Through Higginbotham's strategic partnership with RPAG, a national alliance of advisors with over 35,000 plans and $350 billion in retirement plan assets collectively⁴, we can provide our clients with exclusive access to actively managed, passively managed and target date CITs featuring top-tier asset managers⁵ at a substantially reduced cost.
For more information on CITs, contact your plan advisor.
About the Author, Alex Kahn
Alex is an investment analyst for RPAG. He consults top-tier advisors and plan sponsors across the country on investment due diligence, with a focus on target date funds. He provides pragmatic insight on market trends and developments. Alex is also an international equity analyst for the RPAG Investment Committee and advises clients on this custom target date solution. Alex graduated with a Bachelor of Arts in economics from the Wharton School of Business at the University of Pennsylvania.
¹The Cerulli Report. Cerulli Associates. 2016.
²Plan Sponsors Speak With Action. Alliance Bernstein. 2017.
³DST kasina with data from Department of Labor, Investment Company Institute.
⁴As of 1/1/2018.
⁵Top-tier asset managers include BlackRock, Franklin Templeton and Lord Abbett.
The target date is the approximate date when investors plan on withdrawing their money. Generally, the asset allocation of each fund will change on an annual basis with the asset allocation becoming more conservative as the fund nears target retirement date.
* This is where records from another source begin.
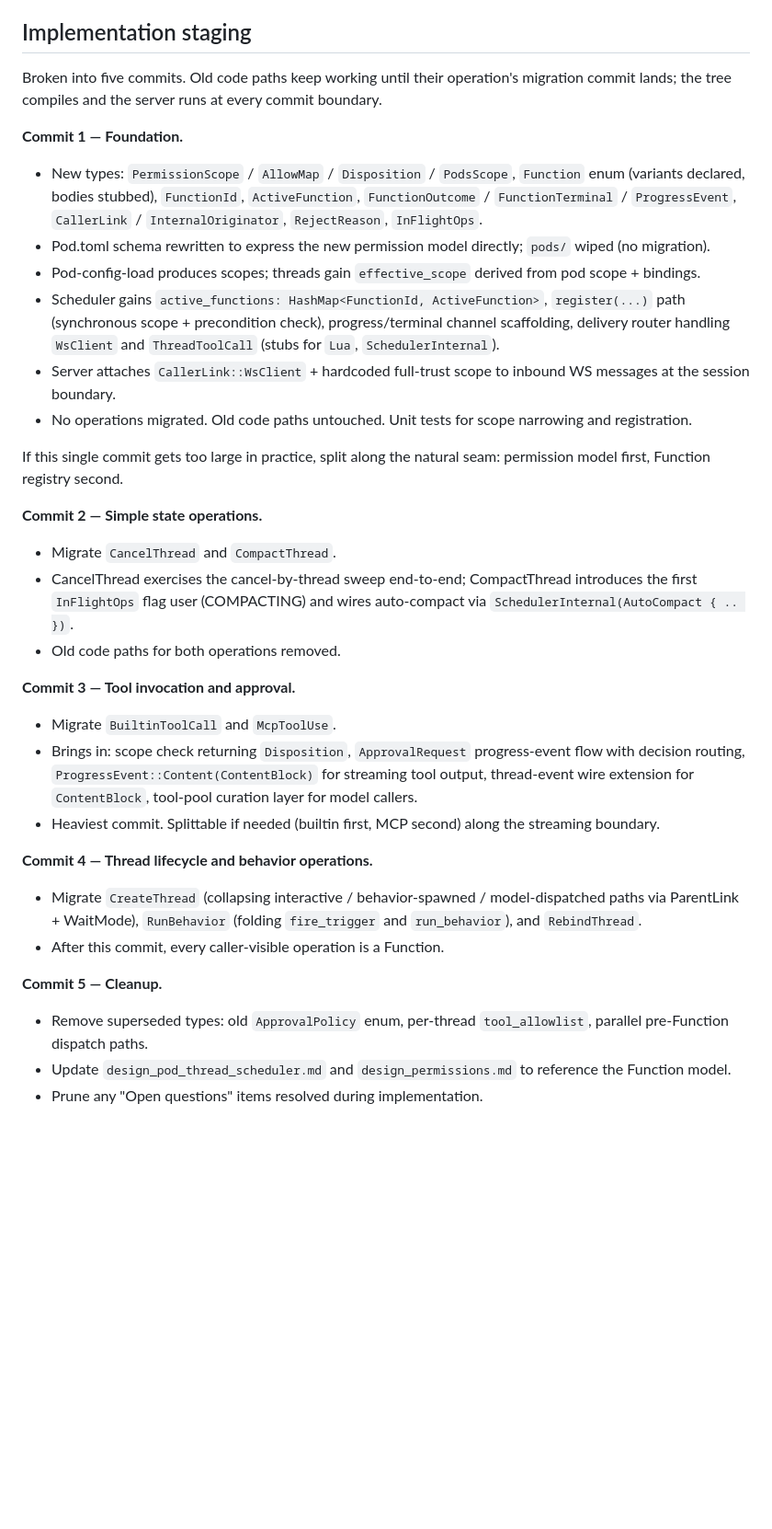
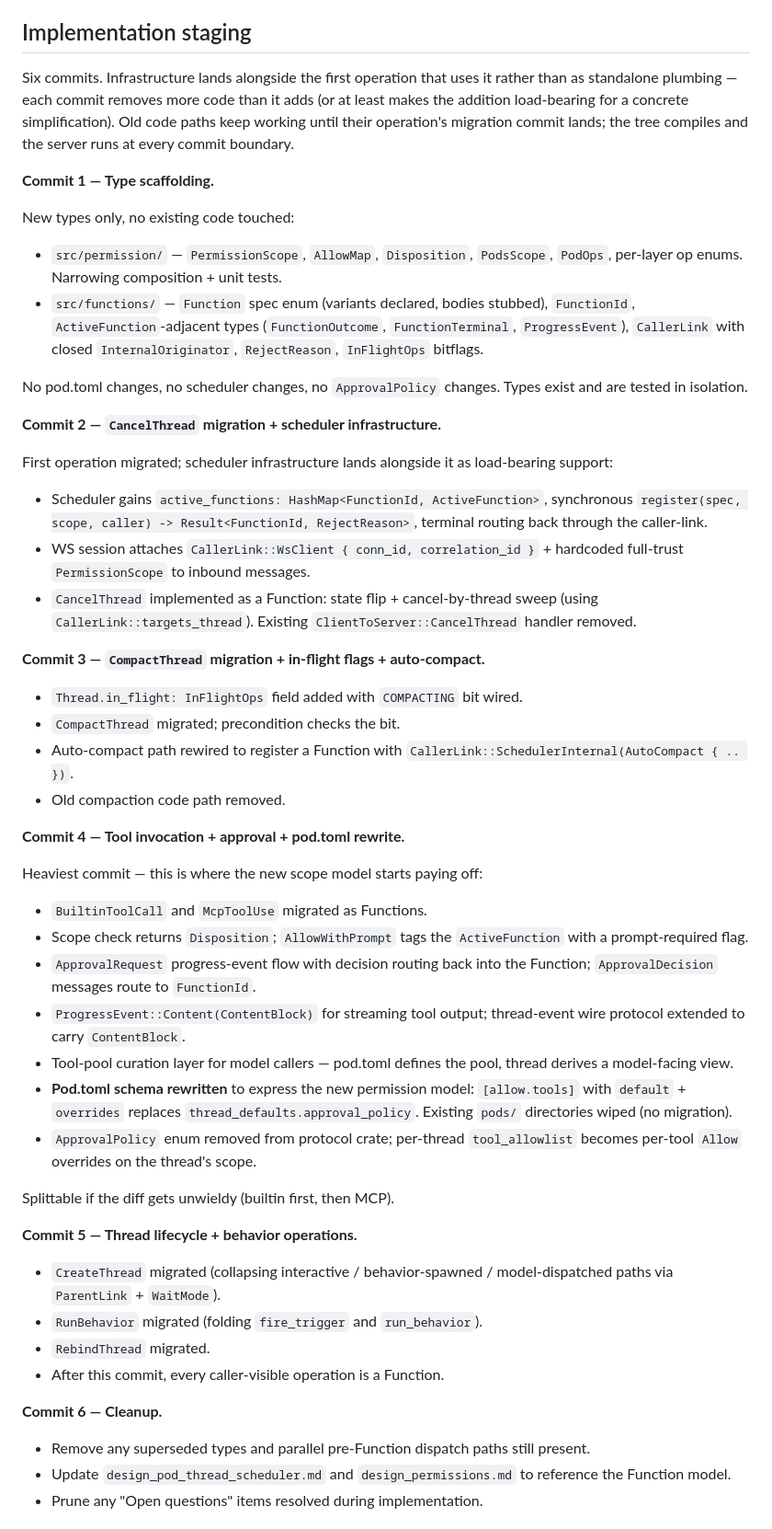
Before and after one commit to computer-whisperer/whisper-agent, a Markdown page: docs/design_functions.md, the part around the change. Shown at 92% size. Drawn GitHub-style; blank space fills up the shorter version.

Commit message:
docs: re-stage implementation plan around incremental commits
Previous plan put the entire Phase 1 foundation (pod.toml rewrite,
registry, caller-link plumbing) into a single commit before any
operation migrated, which would have added a lot of unused plumbing
for one commit. New plan bundles each chunk of infrastructure with
the first operation that exercises it:

- Commit 1 (done): type scaffolding only, no wiring.
- Commit 2: CancelThread + scheduler registry / register() / WS
  caller-link. All load-bearing for CancelThread itself.
- Commit 3: CompactThread + in-flight flags + auto-compact internal
  caller.
- Commit 4: tool Functions + approval + pod.toml rewrite (where the
  new AllowMap finally does work).
- Commit 5: CreateThread + RunBehavior + RebindThread.
- Commit 6: cleanup.

Each commit simplifies something concrete; no commit is pure plumbing.

Co-Authored-By: Claude Opus 4.7 (1M context) <noreply@anthropic.com>

```diff
--- a/docs/design_functions.md
+++ b/docs/design_functions.md
@@ -596,39 +596,56 @@ These questions remain for later — not blockers for starting implementation, b
 
 ## Implementation staging
 
-Broken into five commits. Old code paths keep working until their operation's migration commit lands; the tree compiles and the server runs at every commit boundary.
+Six commits. Infrastructure lands alongside the first operation that uses it rather than as standalone plumbing — each commit removes more code than it adds (or at least makes the addition load-bearing for a concrete simplification). Old code paths keep working until their operation's migration commit lands; the tree compiles and the server runs at every commit boundary.
 
-**Commit 1 — Foundation.**
+**Commit 1 — Type scaffolding.**
 
-- New types: `PermissionScope` / `AllowMap` / `Disposition` / `PodsScope`, `Function` enum (variants declared, bodies stubbed), `FunctionId`, `ActiveFunction`, `FunctionOutcome` / `FunctionTerminal` / `ProgressEvent`, `CallerLink` / `InternalOriginator`, `RejectReason`, `InFlightOps`.
-- Pod.toml schema rewritten to express the new permission model directly; `pods/` wiped (no migration).
-- Pod-config-load produces scopes; threads gain `effective_scope` derived from pod scope + bindings.
-- Scheduler gains `active_functions: HashMap<FunctionId, ActiveFunction>`, `register(...)` path (synchronous scope + precondition check), progress/terminal channel scaffolding, delivery router handling `WsClient` and `ThreadToolCall` (stubs for `Lua`, `SchedulerInternal`).
-- Server attaches `CallerLink::WsClient` + hardcoded full-trust scope to inbound WS messages at the session boundary.
-- No operations migrated. Old code paths untouched. Unit tests for scope narrowing and registration.
+New types only, no existing code touched:
 
-If this single commit gets too large in practice, split along the natural seam: permission model first, Function registry second.
+- `src/permission/` — `PermissionScope`, `AllowMap`, `Disposition`, `PodsScope`, `PodOps`, per-layer op enums. Narrowing composition + unit tests.
+- `src/functions/` — `Function` spec enum (variants declared, bodies stubbed), `FunctionId`, `ActiveFunction`-adjacent types (`FunctionOutcome`, `FunctionTerminal`, `ProgressEvent`), `CallerLink` with closed `InternalOriginator`, `RejectReason`, `InFlightOps` bitflags.
 
-**Commit 2 — Simple state operations.**
+No pod.toml changes, no scheduler changes, no `ApprovalPolicy` changes. Types exist and are tested in isolation.
 
-- Migrate `CancelThread` and `CompactThread`.
-- CancelThread exercises the cancel-by-thread sweep end-to-end; CompactThread introduces the first `InFlightOps` flag user (COMPACTING) and wires auto-compact via `SchedulerInternal(AutoCompact { .. })`.
-- Old code paths for both operations removed.
+**Commit 2 — `CancelThread` migration + scheduler infrastructure.**
 
-**Commit 3 — Tool invocation and approval.**
+First operation migrated; scheduler infrastructure lands alongside it as load-bearing support:
 
-- Migrate `BuiltinToolCall` and `McpToolUse`.
-- Brings in: scope check returning `Disposition`, `ApprovalRequest` progress-event flow with decision routing, `ProgressEvent::Content(ContentBlock)` for streaming tool output, thread-event wire extension for `ContentBlock`, tool-pool curation layer for model callers.
-- Heaviest commit. Splittable if needed (builtin first, MCP second) along the streaming boundary.
+- Scheduler gains `active_functions: HashMap<FunctionId, ActiveFunction>`, synchronous `register(spec, scope, caller) -> Result<FunctionId, RejectReason>`, terminal routing back through the caller-link.
+- WS session attaches `CallerLink::WsClient { conn_id, correlation_id }` + hardcoded full-trust `PermissionScope` to inbound messages.
+- `CancelThread` implemented as a Function: state flip + cancel-by-thread sweep (using `CallerLink::targets_thread`). Existing `ClientToServer::CancelThread` handler removed.
 
-**Commit 4 — Thread lifecycle and behavior operations.**
+**Commit 3 — `CompactThread` migration + in-flight flags + auto-compact.**
 
-- Migrate `CreateThread` (collapsing interactive / behavior-spawned / model-dispatched paths via ParentLink + WaitMode), `RunBehavior` (folding `fire_trigger` and `run_behavior`), and `RebindThread`.
+- `Thread.in_flight: InFlightOps` field added with `COMPACTING` bit wired.
+- `CompactThread` migrated; precondition checks the bit.
+- Auto-compact path rewired to register a Function with `CallerLink::SchedulerInternal(AutoCompact { .. })`.
+- Old compaction code path removed.
+
+**Commit 4 — Tool invocation + approval + pod.toml rewrite.**
+
+Heaviest commit — this is where the new scope model starts paying off:
+
+- `BuiltinToolCall` and `McpToolUse` migrated as Functions.
+- Scope check returns `Disposition`; `AllowWithPrompt` tags the `ActiveFunction` with a prompt-required flag.
+- `ApprovalRequest` progress-event flow with decision routing back into the Function; `ApprovalDecision` messages route to `FunctionId`.
+- `ProgressEvent::Content(ContentBlock)` for streaming tool output; thread-event wire protocol extended to carry `ContentBlock`.
+- Tool-pool curation layer for model callers — pod.toml defines the pool, thread derives a model-facing view.
+- **Pod.toml schema rewritten** to express the new permission model: `[allow.tools]` with `default` + `overrides` replaces `thread_defaults.approval_policy`. Existing `pods/` directories wiped (no migration).
+- `ApprovalPolicy` enum removed from protocol crate; per-thread `tool_allowlist` becomes per-tool `Allow` overrides on the thread's scope.
+
+Splittable if the diff gets unwieldy (builtin first, then MCP).
+
+**Commit 5 — Thread lifecycle + behavior operations.**
+
+- `CreateThread` migrated (collapsing interactive / behavior-spawned / model-dispatched paths via `ParentLink` + `WaitMode`).
+- `RunBehavior` migrated (folding `fire_trigger` and `run_behavior`).
+- `RebindThread` migrated.
 - After this commit, every caller-visible operation is a Function.
 
-**Commit 5 — Cleanup.**
+**Commit 6 — Cleanup.**
 
-- Remove superseded types: old `ApprovalPolicy` enum, per-thread `tool_allowlist`, parallel pre-Function dispatch paths.
+- Remove any superseded types and parallel pre-Function dispatch paths still present.
 - Update `design_pod_thread_scheduler.md` and `design_permissions.md` to reference the Function model.
 - Prune any "Open questions" items resolved during implementation.
 
```
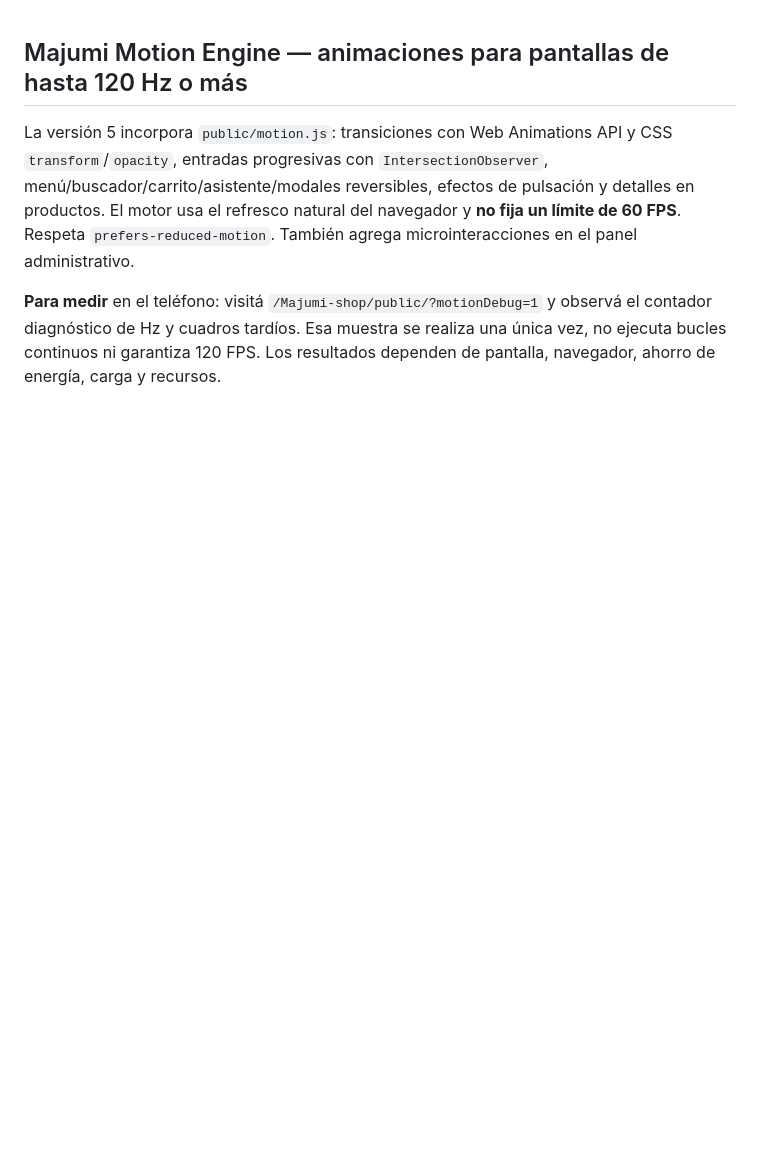
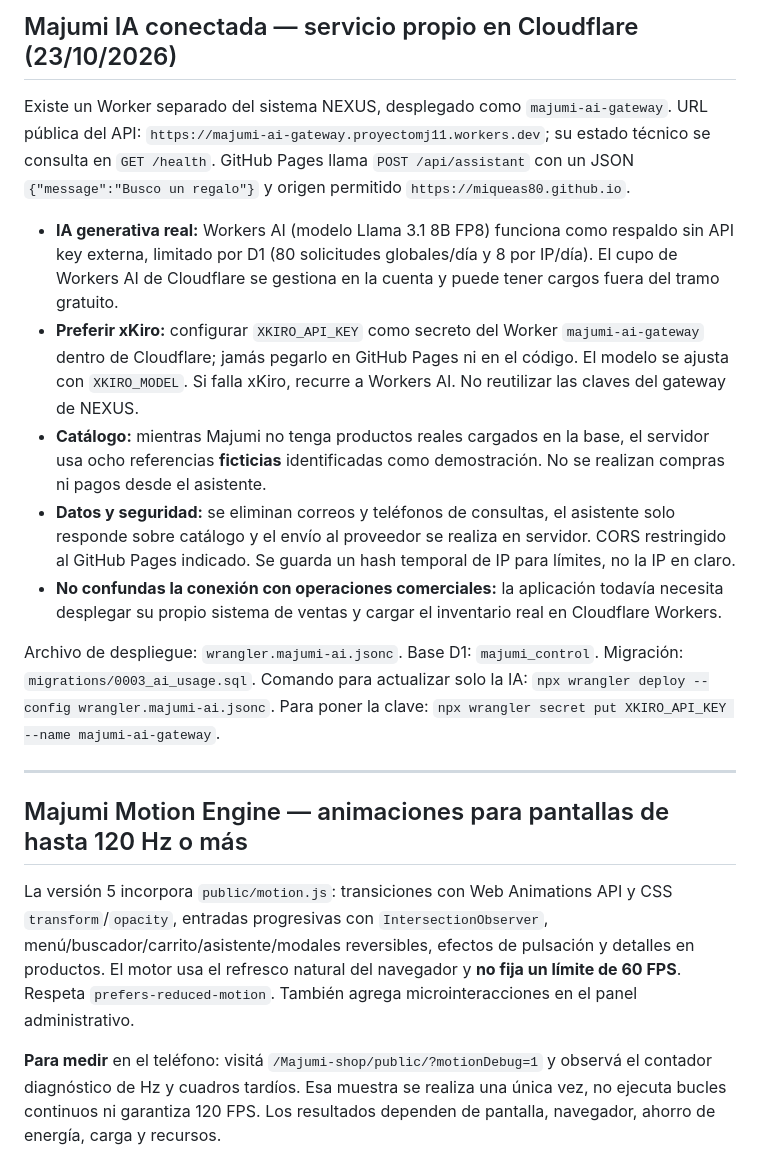
Before and after one commit to miqueas80/Majumi-shop, a Markdown page: README.md, the part around the change. GitHub-like rendering; blank space fills up the shorter version.

Commit message:
feat(ai): configure public live assistant, refresh PWA cache and document Cloudflare key setup

```diff
--- a/README.md
+++ b/README.md
@@ -1,3 +1,17 @@
+## Majumi IA conectada — servicio propio en Cloudflare (23/10/2026)
+
+Existe un Worker separado del sistema NEXUS, desplegado como `majumi-ai-gateway`. URL pública del API: `https://majumi-ai-gateway.proyectomj11.workers.dev`; su estado técnico se consulta en `GET /health`. GitHub Pages llama `POST /api/assistant` con un JSON `{"message":"Busco un regalo"}` y origen permitido `https://miqueas80.github.io`.
+
+- **IA generativa real:** Workers AI (modelo Llama 3.1 8B FP8) funciona como respaldo sin API key externa, limitado por D1 (80 solicitudes globales/día y 8 por IP/día). El cupo de Workers AI de Cloudflare se gestiona en la cuenta y puede tener cargos fuera del tramo gratuito.
+- **Preferir xKiro:** configurar `XKIRO_API_KEY` como secreto del Worker `majumi-ai-gateway` dentro de Cloudflare; jamás pegarlo en GitHub Pages ni en el código. El modelo se ajusta con `XKIRO_MODEL`. Si falla xKiro, recurre a Workers AI. No reutilizar las claves del gateway de NEXUS.
+- **Catálogo:** mientras Majumi no tenga productos reales cargados en la base, el servidor usa ocho referencias **ficticias** identificadas como demostración. No se realizan compras ni pagos desde el asistente.
+- **Datos y seguridad:** se eliminan correos y teléfonos de consultas, el asistente solo responde sobre catálogo y el envío al proveedor se realiza en servidor. CORS restringido al GitHub Pages indicado. Se guarda un hash temporal de IP para límites, no la IP en claro.
+- **No confundas la conexión con operaciones comerciales:** la aplicación todavía necesita desplegar su propio sistema de ventas y cargar el inventario real en Cloudflare Workers.
+
+Archivo de despliegue: `wrangler.majumi-ai.jsonc`. Base D1: `majumi_control`. Migración: `migrations/0003_ai_usage.sql`. Comando para actualizar solo la IA: `npx wrangler deploy --config wrangler.majumi-ai.jsonc`. Para poner la clave: `npx wrangler secret put XKIRO_API_KEY --name majumi-ai-gateway`.
+
+---
+
 ## Majumi Motion Engine — animaciones para pantallas de hasta 120 Hz o más
 
 La versión 5 incorpora `public/motion.js`: transiciones con Web Animations API y CSS `transform`/`opacity`, entradas progresivas con `IntersectionObserver`, menú/buscador/carrito/asistente/modales reversibles, efectos de pulsación y detalles en productos. El motor usa el refresco natural del navegador y **no fija un límite de 60 FPS**. Respeta `prefers-reduced-motion`. También agrega microinteracciones en el panel administrativo.
```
The principal value of the funds is not guaranteed at any time including at and after the target date.
Collective investment trusts available only to qualified plans and governmental 457(b) plans. They are not mutual funds and are not registered with the Securities and Exchange Commission.
Health care expenses are one of the most critical issues that workers and employers face today. Historically, both health care and retirement savings have largely been kept separate, but that conversation is changing. As health care is increasingly considered through the lens of financial wellness, employers need to understand the savings options. Pretax and Roth retirement account contributions, along with HSAs, are three common ways that many employees can save for health care expenses in retirement. It’s important to consider the advantages of each.
Securities offered through Kestra Investment Services, LLC (Kestra IS), member FINRA/SIPC. Investment advisory services offered through Kestra Advisory Services, LLC (Kestra AS) an affiliate of Kestra IS. Kestra IS and Kestra AS are not affiliated with Higginbotham.
The “Retirement Times” is published monthly by Retirement Plan Advisory Group’s marketing team. This material is intended for informational purposes only and should not be construed as legal advice and is not intended to replace the advice of a qualified attorney, tax adviser, investment professional or insurance agent. (c) 2018. Retirement Plan Advisory Group.